29 Nov How Digital Technology Can Help the Life Sciences Industry Address Gender Issues in The Future?
Insight by: Jon Warner
According to many studies in recent years, women in general in the US spend just over 25% of their lives in poor health or disability, compared with just under 20% for men, despite live 4 years longer on average. This is because health systems were originally set up predominantly for men, in their relatively modern form, about 150 years ago, when women’s influence was close to zero. In addition, much of the drug research by life sciences companies in the past was heavily based on males, with few, if any, women in clinical trials. This has been slow to change, with women much more likely to suffer with more access issues and even when they can gain access are more likely to receive poorer medical advice and diagnosis. This has improved somewhat as women have increasingly become physicians (today, they represent one third of primary care doctors and one fifth of specialists), but the care gender ‘gap’ is still significant.
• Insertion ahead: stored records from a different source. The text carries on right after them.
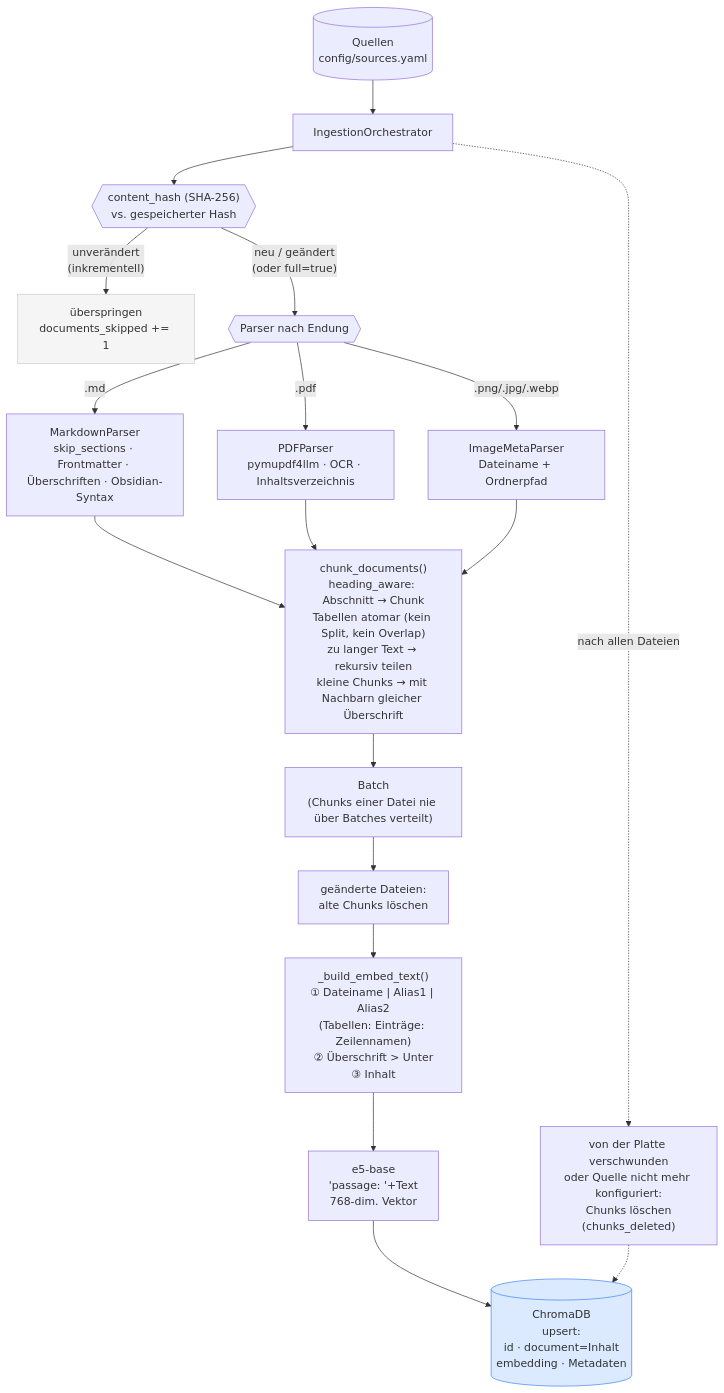
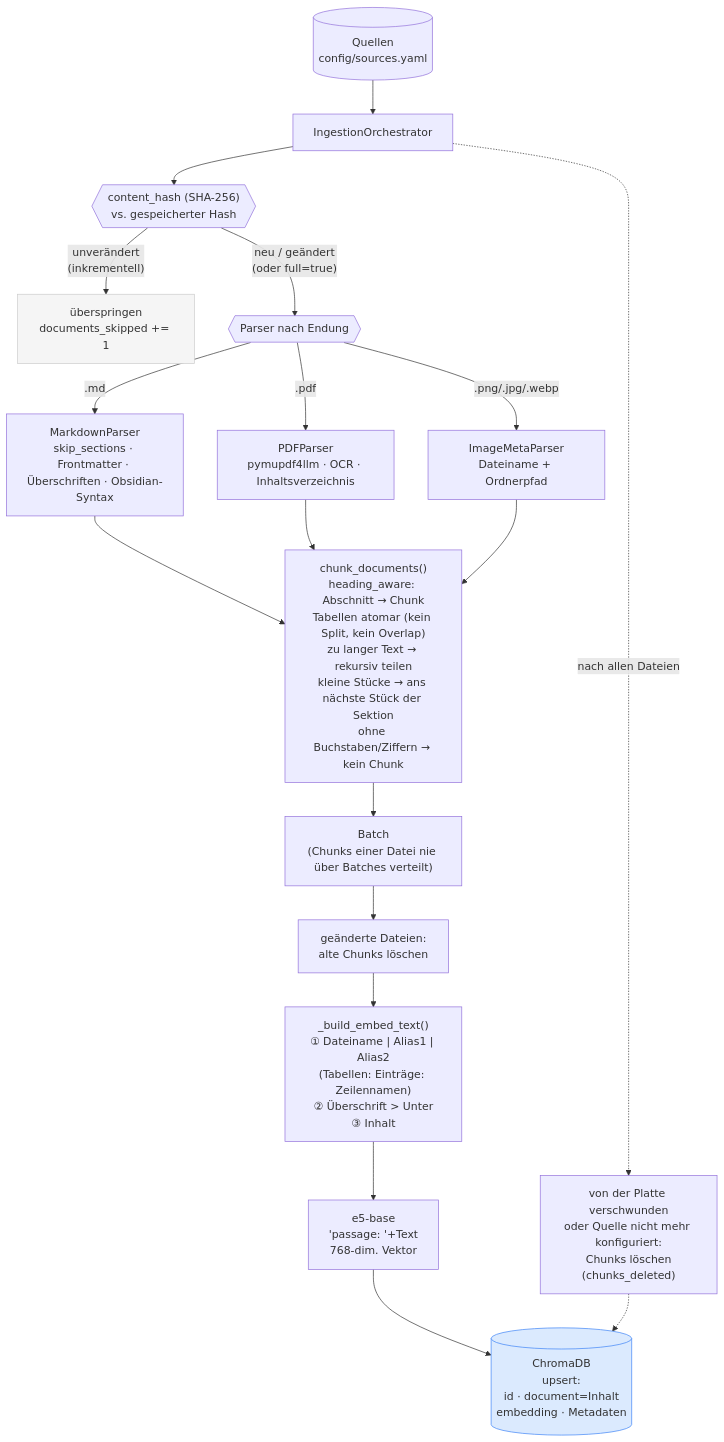
Before and after one commit to FabianHentrich/lorekeeper: the first of 5 diagrams in docs/data-flow.md, drawn with Mermaid. The commit also changed 16 other files, not shown here.

````diff
--- a/docs/data-flow.md
+++ b/docs/data-flow.md
@@ -19,35 +19,36 @@
 ```mermaid
 flowchart TD
     FS[("Quellen\nconfig/sources.yaml")] --> ORCH[IngestionOrchestrator]
 
     ORCH --> HASH{{"content_hash (SHA-256)\nvs. gespeicherter Hash"}}
 
     HASH -->|"unverändert\n(inkrementell)"| SKIP["überspringen\ndocuments_skipped += 1"]
     HASH -->|"neu / geändert\n(oder full=true)"| PARSE
 
     PARSE{{"Parser nach Endung"}}
     PARSE -->|".md"| MD[MarkdownParser\nskip_sections · Frontmatter · Überschriften · Obsidian-Syntax]
     PARSE -->|".pdf"| PDF[PDFParser\npymupdf4llm · OCR · Inhaltsverzeichnis]
     PARSE -->|".png/.jpg/.webp"| IMG[ImageMetaParser\nDateiname + Ordnerpfad]
 
     MD --> CHUNK
     PDF --> CHUNK
     IMG --> CHUNK
 
-    CHUNK["chunk_documents()\nheading_aware: Abschnitt → Chunk\nTabellen atomar (kein Split, kein Overlap)\nzu langer Text → rekursiv teilen\nkleine Chunks → mit Nachbarn gleicher Überschrift"]
+    CHUNK["chunk_documents()\nheading_aware: Abschnitt → Chunk\nTabellen atomar (kein Split, kein Overlap)\nzu langer Text → rekursiv teilen\nkleine Stücke → ans nächste Stück der Sektion
+ohne Buchstaben/Ziffern → kein Chunk"]
 
     CHUNK --> BATCH["Batch\n(Chunks einer Datei nie über Batches verteilt)"]
     BATCH --> DEL["geänderte Dateien:\nalte Chunks löschen"]
     DEL --> EMBED
 
     EMBED["_build_embed_text()\n① Dateiname | Alias1 | Alias2\n(Tabellen: Einträge: Zeilennamen)\n② Überschrift > Unter\n③ Inhalt"]
 
     EMBED --> E5["e5-base\n'passage: '+Text\n768-dim. Vektor"]
     E5 --> CHROMA[("ChromaDB\nupsert:\nid · document=Inhalt\nembedding · Metadaten")]
 
     ORCH -.->|"nach allen Dateien"| ORPHAN["von der Platte verschwunden\noder Quelle nicht mehr konfiguriert:\nChunks löschen\n(chunks_deleted)"]
     ORPHAN -.-> CHROMA
 
     style SKIP fill:#f5f5f5,stroke:#ccc
     style CHROMA fill:#dbeafe,stroke:#3b82f6
 ```
````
Despite the gender disparities, one very encouraging change that is happening across healthcare is the increasing use of digital health and virtual care, which has the potential to increase gender fairness and equity, if it is managed well. In practice, this means we need to develop and deploy digital tools and solutions that specifically aim to create that greater access, education, and information that help to empower women to receive better care at all levels and throughout their lifetime. To this end, the following are 5 steps that should be considered by all health focused organizations (in public and private sectors) and by entrepreneurs, developers and startup companies evolving new digital tools in particular:
- Use digital health tools to expand the reach of services to aid women’s health
Women living in areas of deprivation are likely to find it harder to access key services, such as maternity care, sexual health, and menopause – For example, telehealth appointments can increase the reach of screening services in areas where access is otherwise difficult and at home use tools and ‘apps’ can be rendered to be available to offer information and collect it.
- Seek to improve the quality and focus on health consultations
Other than access, digital health has a major role to play in equipping women with the information they need to facilitate discussions about how to get professional medical advice. In other words, women need to have more relevant information at their fingertips to ensure that they can ask the right questions of clinicians in consultations and then make wise decisions as a result. This is a critical foundation for a better future system, as much recent research has suggested that around 50% women feel they are largely ignored by their clinician and over 60% suggest that they have been diagnosed incorrectly by a healthcare professional -three times higher than men report.
- Build a system to ensure more timely and accurate diagnosis by health professionals
Whether its heart disease labeled as anxiety, an autoimmune disorder attributed to depression, or ovarian cysts chalked up to “normal period pain,” many women’s health issues are likely to be misdiagnosed or dismissed by many doctors as something less critical. Once again, the underlying issue here is education and training. There needs to be planned mandatory training for all healthcare professionals (and makes in particular, of course) on women’s health.
- Providing better and more complete health information
UK research, earlier this year, on over 100,000 women, found that that only 17% of females feel they have enough information on menstrual wellbeing, 14% on gynecological cancers, 9% on the menopause, and 8% other gynecological or ‘below the belt’, conditions. In addition to providing more spaces for women to access information about their health, digital tools can become part and parcel of women’s daily lives. The potential for entrepreneurs, startups and other health-focused organizations here is huge and the relatively to provide information to women and understand more about their bodies is significant.
- Increasing innovation and investment in the ‘Fem-Tech’ space
‘FemTech’ is typically focused on technology-based solutions to conditions that solely, disproportionately, or differently affect women, biological females and girls. These can include solutions geared towards menopause, menstruation, pregnancy, uterine fibroids and fertility. However, in 2021 only 3% of total Digital health and Health Tech funding went to so-called ‘FemTech’ startups (and it will be similar in 2022). This clearly should change, and quickly, as more investment will attract more innovation.
In all 5 of these areas, life sciences companies can play a very significant roles in 3 main ways in my view:
A) By investing more significantly in research on women’s health issues,
B) by becoming a central hub for advice, information, and education on the many conditions that affect women in different ways, and finally
C) By sponsoring ‘femtech’ initiatives nationally including the development of many more digital health and virtual care solutions, both directly and indirectly though incubating third -party entrepreneurial and startup efforts
The best strategy to improve women’s health dramatically is to transition from a reactive to a proactive approach to ensure better outcomes for women. A large part of this is to adopt a ‘whole life’ approach or ‘lifetime health pathway’ with the right digital tools and technology to support women in every phase of their lives (youth, early adulthood, in pregnancy, in childbirth, in child rearing, in middle age, in menopause and in older age). It is not appropriate to simply apply digital tools and solutions designed for male health, as there are many differences that need to be accounted for. Perhaps more than any other single sector in healthcare, Life sciences companies of all kinds and sizes can become a champion of the women’s health cause and drive change in this landscape very quickly.